*Exercise data:*
****************************************
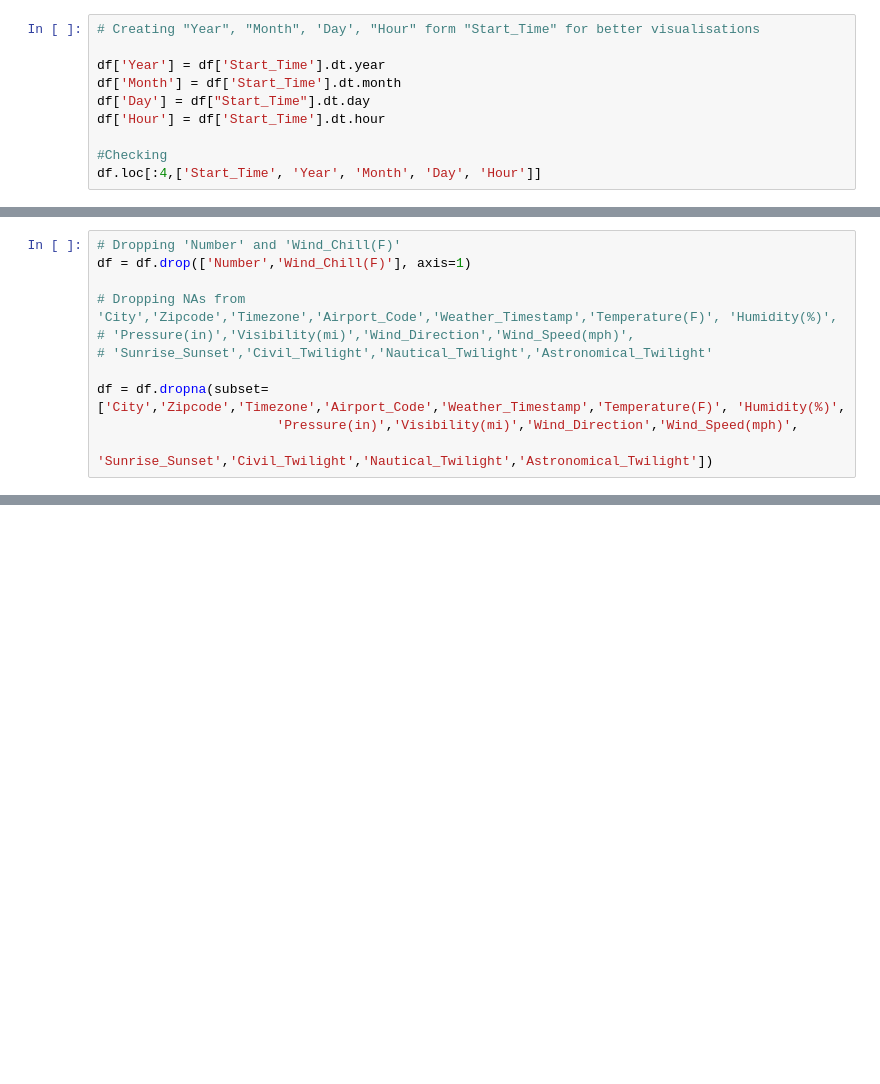
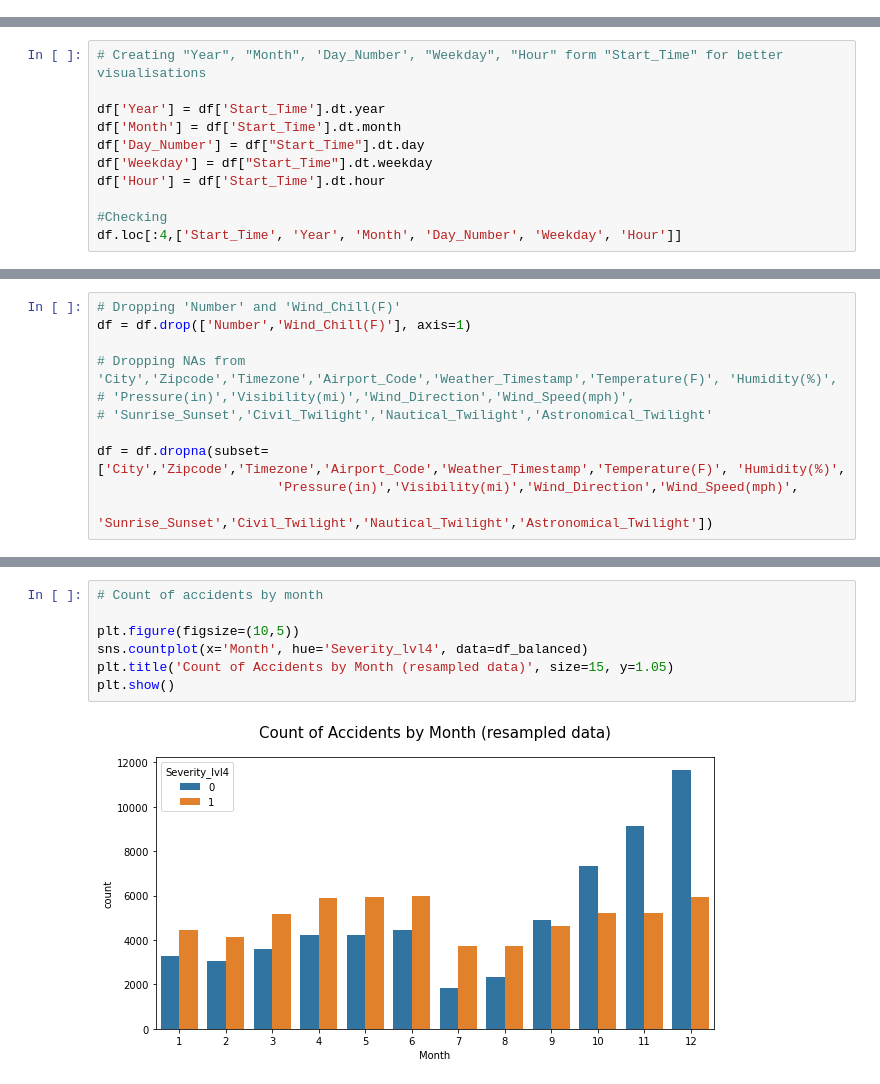
Before and after one commit to AlekseiPronin/FinalProject_DataAnalysis_US_Accidents, a Jupyter notebook: EDA.ipynb, the cells around one changed output, grey strips where cells are left out. Drawn from its saved outputs; the diff is of its cells as text; blank space fills up the shorter version.

Commit message:
visualisations added

```diff
--- a/EDA.ipynb
+++ b/EDA.ipynb
@@ -172,13 +172,3 @@ df['End_Time'] = pd.to_datetime(df['End_Time'])
 df['Start_Time'].dtypes
 # %% [output]
 dtype('<M8[ns]')
-# %%
-# Creating "Year", "Month", 'Day', "Hour" form "Start_Time" for better visualisations
-
-df['Year'] = df['Start_Time'].dt.year
-df['Month'] = df['Start_Time'].dt.month
-df['Day'] = df["Start_Time"].dt.day
-df['Hour'] = df['Start_Time'].dt.hour
-
-#Checking
-df.loc[:4,['Start_Time', 'Year', 'Month', 'Day', 'Hour']]
@@ -191,0 +175,11 @@ df.loc[:4,['Start_Time', 'Year', 'Month', 'Day', 'Hour']]
+# %%
+# Creating "Year", "Month", 'Day_Number', "Weekday", "Hour" form "Start_Time" for better visualisations
+
+df['Year'] = df['Start_Time'].dt.year
+df['Month'] = df['Start_Time'].dt.month
+df['Day_Number'] = df["Start_Time"].dt.day
+df['Weekday'] = df["Start_Time"].dt.weekday
+df['Hour'] = df['Start_Time'].dt.hour
+
+#Checking
+df.loc[:4,['Start_Time', 'Year', 'Month', 'Day_Number', 'Weekday', 'Hour']]
@@ -552,0 +547,9 @@ plt.show()
+# %%
+# Count of accidents by month
+
+plt.figure(figsize=(10,5))
+sns.countplot(x='Month', hue='Severity_lvl4', data=df_balanced)
+plt.title('Count of Accidents by Month (resampled data)', size=15, y=1.05)
+plt.show()
+# %% [output]
+[figure, added]
```
Also changed, not shown: parts of 22 cells of this notebook.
****************************************
*Problem to work on:* In the listing above, find every line with the word "better" and copy it.

*Exercise answer:*
-# Creating "Year", "Month", 'Day', "Hour" form "Start_Time" for better visualisations
+# Creating "Year", "Month", 'Day_Number', "Weekday", "Hour" form "Start_Time" for better visualisations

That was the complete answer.